Staphylococcus aureus is a common bacterium present on skin and in mucous membranes in 20-30% of healthy people. It may sometimes cause infections in humans, typically local skin and wound infections but occasionally more severe infections in the body. Some strains of this bacterium have, however, developed a resistance to beta-lactam antibiotics which includes penicillins and are used for the treatment of many infections. These are called Meticillin-resistant Staphylococcus aureus (MRSA).
Humans mainly acquire MRSA through direct contact between infected humans or contact with medical devices and equipment. MRSA is especially problematic in hospitals where patients with weakened immune systems are at greater risk of infection than the general public.
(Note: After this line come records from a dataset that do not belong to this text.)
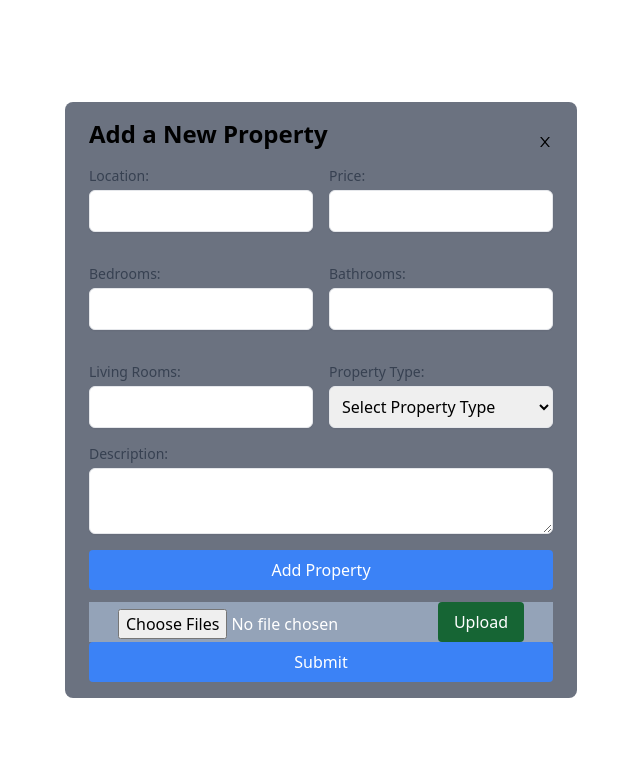
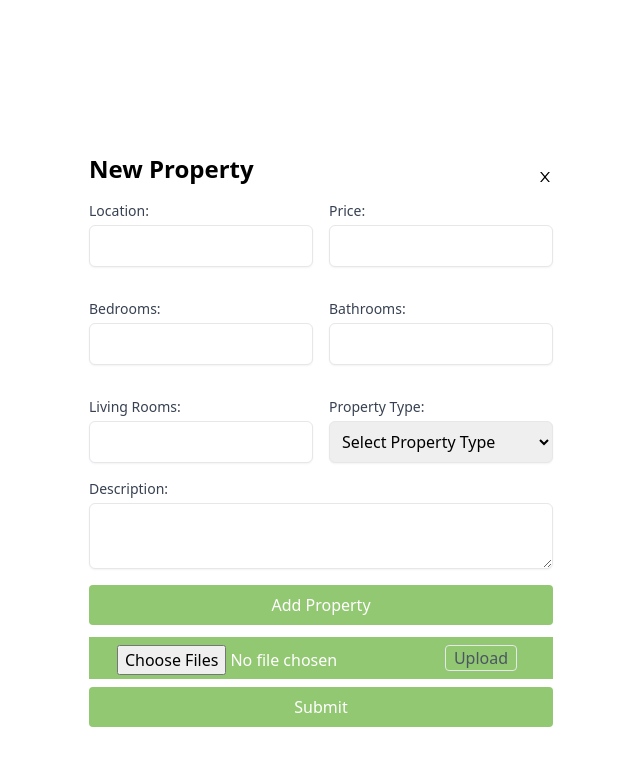
Before and after one commit to rjlb87/tirahunt, a React (Vite) app in the folder frontend/: page /propertyform in a window 1280 px wide. Shown: the top 766 px of the page, without its empty margins (319-959 px from the left). Built offline with nearby package versions, Linux system fonts and the light colour scheme.

Commit message:
fix: margins and colors to bg default color

```diff
--- a/frontend/src/components/ImageUploader.jsx
+++ b/frontend/src/components/ImageUploader.jsx
@@ -33,11 +33,9 @@ const ImageUpload = ({ handleImageUpload, property }) => {
     }
   };
 
-
-
   return (
     <div className="max-w-6xl mx-auto">
-      <div className="bg-slate-400 flex justify-center items-center">
+      <div className="bg-[#92c872] flex justify-center items-center">
         <div>
           <div className="flex items-center text-black gap-2">
             <input
@@ -47,11 +45,11 @@ const ImageUpload = ({ handleImageUpload, property }) => {
               onChange={handleFileChange}
               multiple
             />
-            <div className="flex justify-center">
+            <div className="flex justify-center px-2 py-2">
               <button
                 type="button"
                 onClick={handleUpload}
-                className="px-4 py-2 font-medium text-white bg-green-800 rounded hover:bg-green-900 focus:outline-none focus:ring-2 focus:ring-blue-300"
+                className="border px-2 font-medium text-gray-600 bg-[#92c872] rounded"
               >
                 Upload
               </button>
--- a/frontend/src/components/PropertyForm.jsx
+++ b/frontend/src/components/PropertyForm.jsx
@@ -43,7 +43,6 @@ const PropertyForm = () => {
     }
   };
 
-
   const handleImageUpload = (selectedFiles) => {
     console.log("Selected Files:", selectedFiles);
     setProperty({
@@ -53,7 +52,7 @@ const PropertyForm = () => {
   };
 
   const handleSubmit = async (e) => {
-    e.preventDefault()
+    e.preventDefault();
 
     try {
       const response = await createProperty(property);
@@ -74,7 +73,6 @@ const PropertyForm = () => {
         images: [],
       });
       toast.success("Property Added");
-
     } catch (error) {
       toast.error("Invalid Inputs");
       console.error("Error creating property:", error);
@@ -84,19 +82,16 @@ const PropertyForm = () => {
   return (
     <div className="max-w-6xl mx-auto bg-black rounded-lg shadow-lg">
       {!showForm && (
-        <div className="fixed inset-0 z-50 flex flex-col justify-center items-center overflow-auto bg-opacity-75">
-          <div className="bg-gray-500 px-6 max-w-lg py-4 rounded-lg">
+        <div className="fixed inset-0 z-50 flex flex-col justify-center items-center overflow-auto bg-opacity-75 pt-20">
+          <div className="bg-white px-6 max-w-lg py-4 rounded-lg">
             <div className="flex justify-between items-center">
-              <h2 className="text-2xl font-semibold mb-4">
-                Add a New Property
-              </h2>
+              <h2 className="text-2xl font-semibold mb-4">New Property</h2>
               <button onClick={handleShow}>
                 <AiOutlineClose />
               </button>
             </div>
             <form onSubmit={handleSubmit}>
               <div className="grid grid-cols-2 gap-4 ">
-
                 <div className="mb-4">
                   <label
                     htmlFor="location"
@@ -228,7 +223,7 @@ const PropertyForm = () => {
                 {/* wag nyp to galawin */}
                 <button
                   type="submit"
-                  className="w-full px-4 py-2 bg-blue-500 text-white rounded hover:bg-blue-600 focus:outline-none focus:ring focus:ring-blue-200"
+                  className="w-full px-4 py-2 bg-[#92c872] text-white rounded  focus:outline-none focus:ring focus:ring-blue-200"
                 >
                   Add Property
                 </button>
@@ -243,7 +238,7 @@ const PropertyForm = () => {
               <div className="text-center">
                 <button
                   type="button"
-                  className="w-full px-4 py-2 bg-blue-500 text-white rounded hover:bg-blue-600 focus:outline-none focus:ring focus:ring-blue-200"
+                  className="w-full px-4 py-2 bg-[#92c872] text-white rounded  focus:outline-none focus:ring focus:ring-blue-200 mt-2"
                   onClick={handleShow}
                 >
                   Submit
```
Lines whose indentation alone changed are shown as unchanged.
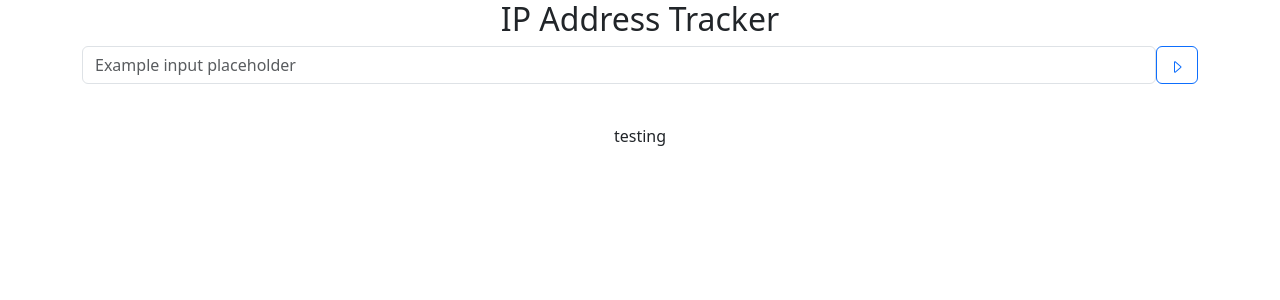
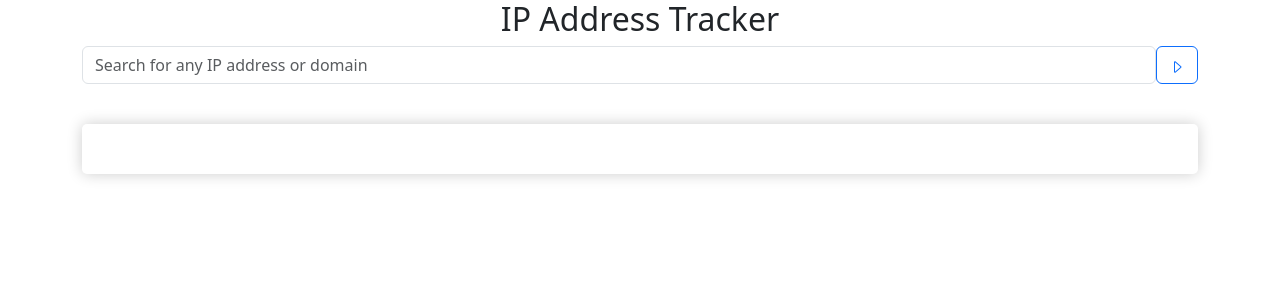
Before and after one commit to mosesnjoroge/ipaddresstrckr, a React (Vite) app: page / in a window 1280 px wide. Shown: the top 300 px of the page. Built offline with nearby package versions, Linux system fonts and the light colour scheme.

Commit message:
css for base info box

```diff
--- a/src/App.css
+++ b/src/App.css
@@ -1,3 +1,4 @@
+@import url(./components/css/cards.css);
 #root {
   max-width: 1280px;
   margin: 0 auto;
--- a/src/App.jsx
+++ b/src/App.jsx
@@ -4,7 +4,6 @@ import Banner from './components/banner'
 import InfoBox from './components/InfoBox';
 
 function App() {
-
 
   return (
     <div className='app'>
--- a/src/components/Banner.jsx
+++ b/src/components/Banner.jsx
@@ -10,7 +10,7 @@ export default function Banner() {
         </h2>
         <form>
           <div className="mb-3 d-flex">
-            <input type="text" className="form-control w-70" id="formGroupExampleInput" placeholder="Example input placeholder"/>
+            <input type="text" className="form-control w-70" id="formGroupExampleInput" placeholder="Search for any IP address or domain"/>
             <button type="submit" className="btn btn-outline-primary">
               <svg xmlns="http://www.w3.org/2000/svg" width="16" height="16" fill="currentColor" className="bi bi-caret-right" viewBox="0 0 16 16">
                 <path d="M6 12.796V3.204L11.481 8zm.659.753 5.48-4.796a1 1 0 0 0 0-1.506L6.66 2.451C6.011 1.885 5 2.345 5 3.204v9.592a1 1 0 0 0 1.659.753z"/>
--- a/src/components/InfoBox.jsx
+++ b/src/components/InfoBox.jsx
@@ -2,9 +2,22 @@
 export default function InfoBox() {
   return(
     <div className="container">
-      <p>
-        testing
-      </p>
+      <div className="card-category">
+
+      </div>
+      {/* <div className="cards">
+        <div className="card-category">
+          Breakfast
+        </div>
+
+        <div className="card-category">
+          Lunch
+        </div>
+
+        <div className="card-category">
+          Dinner
+        </div>
+      </div> */}
     </div>
   )
 }
--- /dev/null
+++ b/src/components/css/cards.css
@@ -0,0 +1,54 @@
+.cards {
+  display: grid;
+  grid-template-columns: 1fr 1fr;
+  grid-gap: 2px;
+}
+.card-category {
+  background-size: cover;
+  background-position: center;
+  height: 50px;
+  display: flex;
+  justify-content: center;
+  align-items: center;
+  color: white;
+  font-size: 24px;
+  font-weight: bold;
+  text-shadow: 1px 1px 3px rgba(0,0,0,0.2);
+  border-radius: 5px;
+  box-shadow: 0 0 15px rgba(0,0,0,0.2);
+}
+
+ /* Smallest device */
+@media (min-width: 100px) and (max-width: 575px) {
+  .cards {
+    grid-template-columns: 1fr;
+  }
+}
+
+/* Small devices (landscape phones, 576px and up) */
+@media (min-width: 576px) {
+  .cards {
+    grid-template-columns: 1fr;
+  }
+}
+
+/* Medium devices (tablets, 768px and up) */
+@media (min-width: 768px) {
+  .cards {
+    grid-template-columns: 1fr 1fr;
+  }
+}
+
+/* Large devices (desktops, 992px and up) */
+@media (min-width: 992px) {
+  .cards {
+    grid-template-columns: 1fr 1fr 1fr;
+  }
+}
+
+/* Extra large devices (large desktops, 1200px and up) */
+@media (min-width: 1200px) {
+  .cards {
+    grid-template-columns: 1fr 1fr 1fr;
+  }
+}
```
A specific MRSA strain (CC398) has been reported to occur in food-producing animals, most often in intensively reared pigs, veal calves and chickens, and has also been found in horses and companion animals. EFSA’s Panel on Biological Hazards found that food may be contaminated by CC398, but it has not been associated with food-borne intoxications. However, in areas where MRSA prevalence in food-producing animals is high, people in contact with live animals are at greater risk of acquiring CC398 than the general population, although infections are rare.